◆ Supplied data ◆
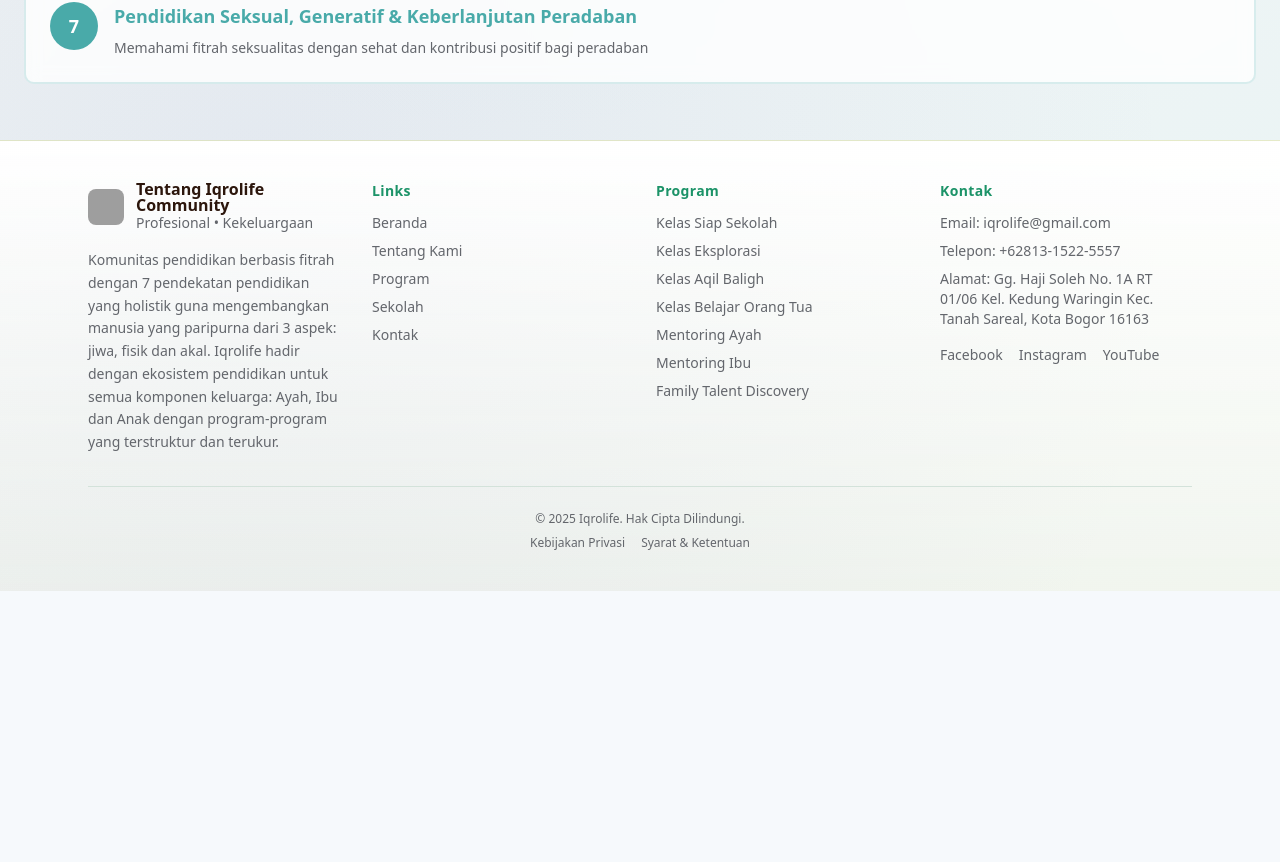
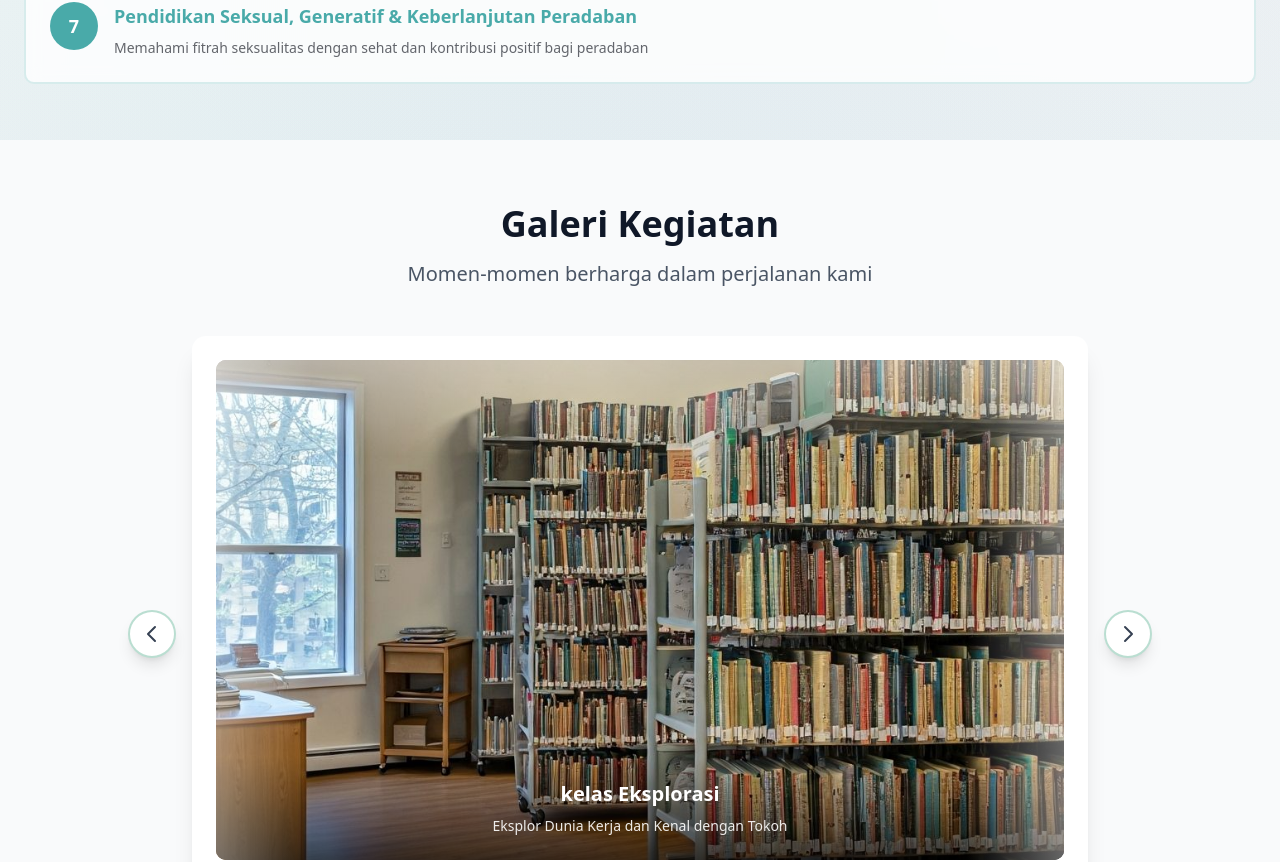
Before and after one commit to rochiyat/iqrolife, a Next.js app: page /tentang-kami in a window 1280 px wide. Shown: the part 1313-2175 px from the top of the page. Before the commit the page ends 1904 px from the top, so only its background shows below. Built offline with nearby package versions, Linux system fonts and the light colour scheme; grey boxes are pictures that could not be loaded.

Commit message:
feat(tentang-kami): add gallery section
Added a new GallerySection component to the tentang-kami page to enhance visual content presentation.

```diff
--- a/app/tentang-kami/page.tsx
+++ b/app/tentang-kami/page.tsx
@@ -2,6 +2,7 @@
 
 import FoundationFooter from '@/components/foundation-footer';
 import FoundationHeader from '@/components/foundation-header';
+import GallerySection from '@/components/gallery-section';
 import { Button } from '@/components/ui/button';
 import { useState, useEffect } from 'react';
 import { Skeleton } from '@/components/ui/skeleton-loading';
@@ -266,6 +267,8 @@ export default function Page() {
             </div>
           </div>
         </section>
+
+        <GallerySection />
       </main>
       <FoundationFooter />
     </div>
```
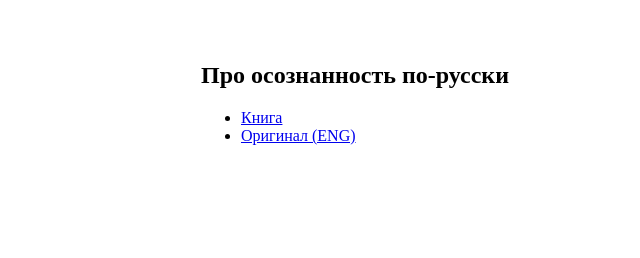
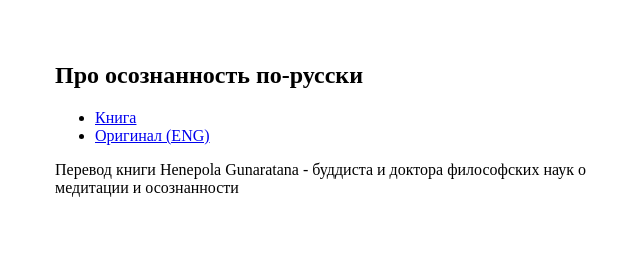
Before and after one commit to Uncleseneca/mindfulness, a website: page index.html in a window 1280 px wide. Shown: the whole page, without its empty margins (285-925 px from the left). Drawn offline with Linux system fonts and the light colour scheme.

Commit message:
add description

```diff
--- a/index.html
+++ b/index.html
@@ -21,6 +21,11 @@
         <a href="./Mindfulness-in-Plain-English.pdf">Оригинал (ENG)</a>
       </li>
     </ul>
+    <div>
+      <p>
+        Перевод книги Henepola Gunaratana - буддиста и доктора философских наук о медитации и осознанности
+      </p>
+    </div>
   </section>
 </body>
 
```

◆ Exercise description ◆
Find how many lines of the listing include the word "FoundationFooter", and state that number by itself.

◆ Result below ◆
2